**Records supplied**.
********

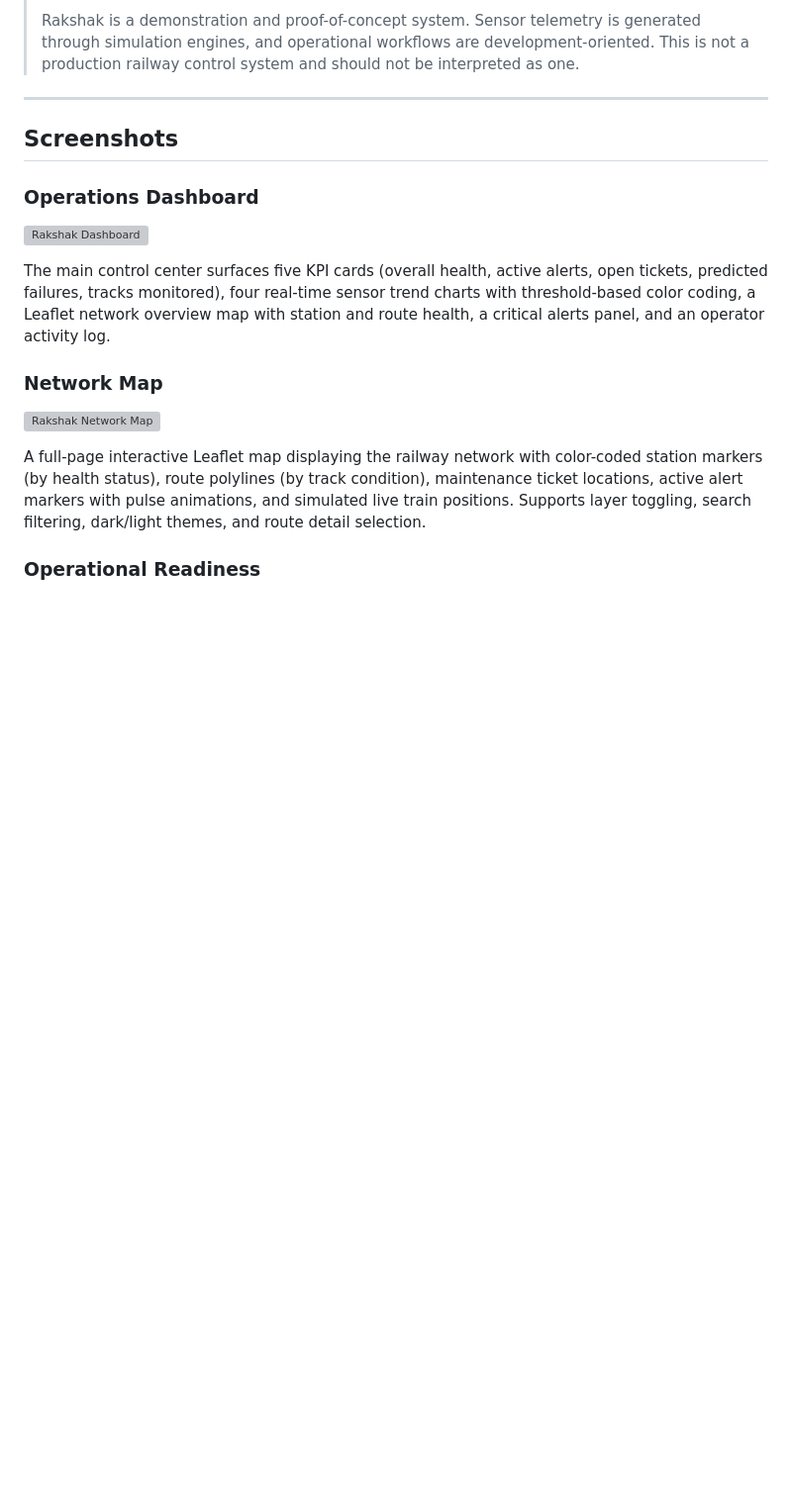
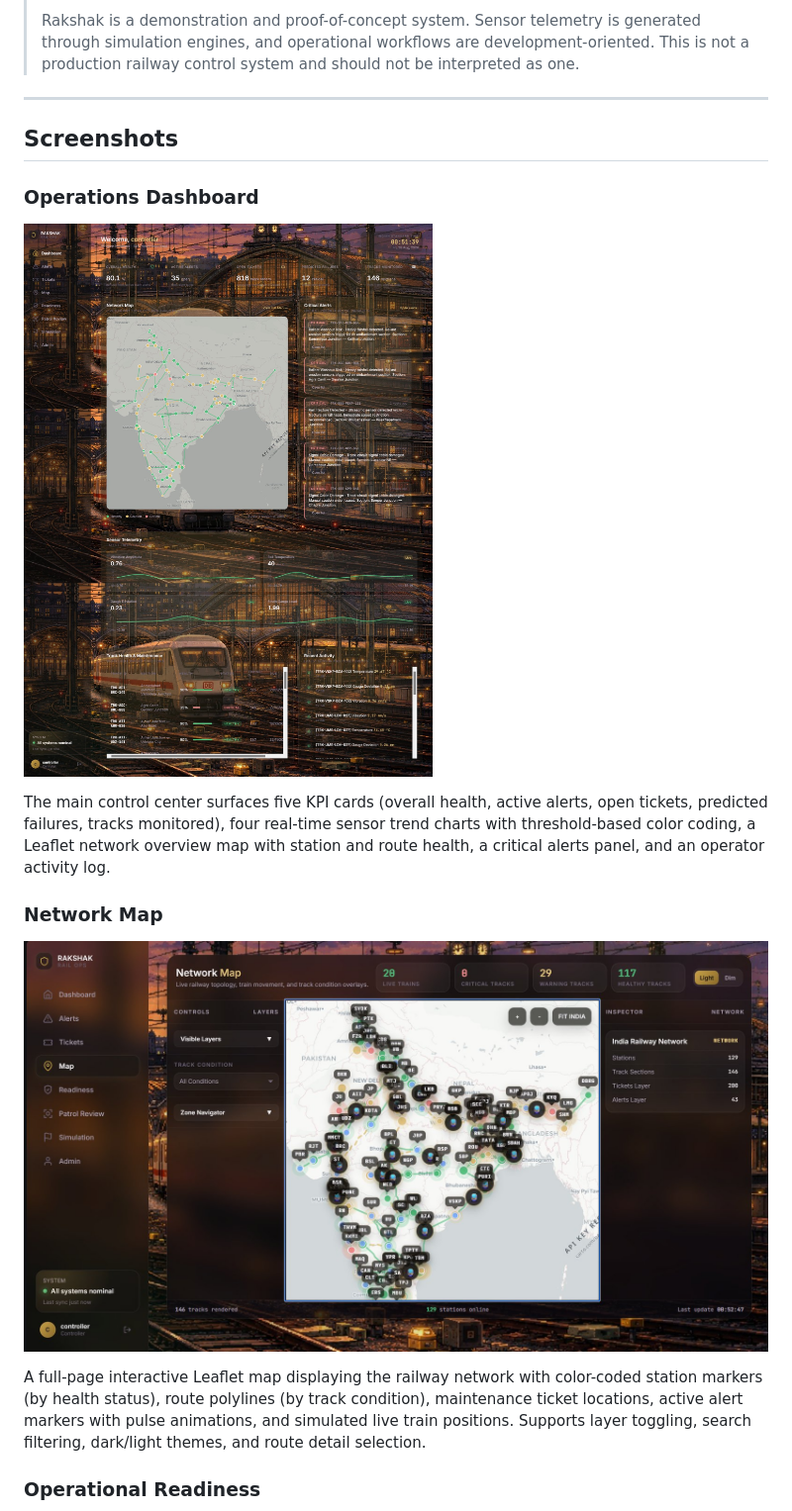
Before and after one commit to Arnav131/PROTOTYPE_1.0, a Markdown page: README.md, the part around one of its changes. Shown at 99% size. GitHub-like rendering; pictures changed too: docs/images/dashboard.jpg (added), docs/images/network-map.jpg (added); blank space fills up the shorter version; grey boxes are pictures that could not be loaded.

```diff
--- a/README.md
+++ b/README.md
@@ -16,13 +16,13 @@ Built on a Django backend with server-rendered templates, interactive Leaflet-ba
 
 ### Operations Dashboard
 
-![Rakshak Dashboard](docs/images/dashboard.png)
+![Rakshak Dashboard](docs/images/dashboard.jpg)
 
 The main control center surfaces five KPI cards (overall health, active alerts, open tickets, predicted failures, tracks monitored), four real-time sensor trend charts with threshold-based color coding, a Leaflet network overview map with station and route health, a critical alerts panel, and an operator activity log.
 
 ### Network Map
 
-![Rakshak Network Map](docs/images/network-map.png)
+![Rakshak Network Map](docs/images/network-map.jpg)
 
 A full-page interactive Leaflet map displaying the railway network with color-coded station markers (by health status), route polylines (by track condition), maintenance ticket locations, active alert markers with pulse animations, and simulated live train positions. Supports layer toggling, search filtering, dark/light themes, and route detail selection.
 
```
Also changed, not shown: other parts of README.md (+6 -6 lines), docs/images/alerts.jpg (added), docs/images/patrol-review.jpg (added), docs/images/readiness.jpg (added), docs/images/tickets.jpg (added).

********

**What is required**. Repeat the records above verbatim, dropping the pictures.

**Written response**.
Before and after one commit to Arnav131/PROTOTYPE_1.0, a Markdown page: README.md, the part around one of its changes. Shown at 99% size. GitHub-like rendering; pictures changed too: docs/images/dashboard.jpg (added), docs/images/network-map.jpg (added); blank space fills up the shorter version; grey boxes are pictures that could not be loaded.

```diff
--- a/README.md
+++ b/README.md
@@ -16,13 +16,13 @@ Built on a Django backend with server-rendered templates, interactive Leaflet-ba
 
 ### Operations Dashboard
 
-![Rakshak Dashboard](docs/images/dashboard.png)
+![Rakshak Dashboard](docs/images/dashboard.jpg)
 
 The main control center surfaces five KPI cards (overall health, active alerts, open tickets, predicted failures, tracks monitored), four real-time sensor trend charts with threshold-based color coding, a Leaflet network overview map with station and route health, a critical alerts panel, and an operator activity log.
 
 ### Network Map
 
-![Rakshak Network Map](docs/images/network-map.png)
+![Rakshak Network Map](docs/images/network-map.jpg)
 
 A full-page interactive Leaflet map displaying the railway network with color-coded station markers (by health status), route polylines (by track condition), maintenance ticket locations, active alert markers with pulse animations, and simulated live train positions. Supports layer toggling, search filtering, dark/light themes, and route detail selection.
 
```
Also changed, not shown: other parts of README.md (+6 -6 lines), docs/images/alerts.jpg (added), docs/images/patrol-review.jpg (added), docs/images/readiness.jpg (added), docs/images/tickets.jpg (added).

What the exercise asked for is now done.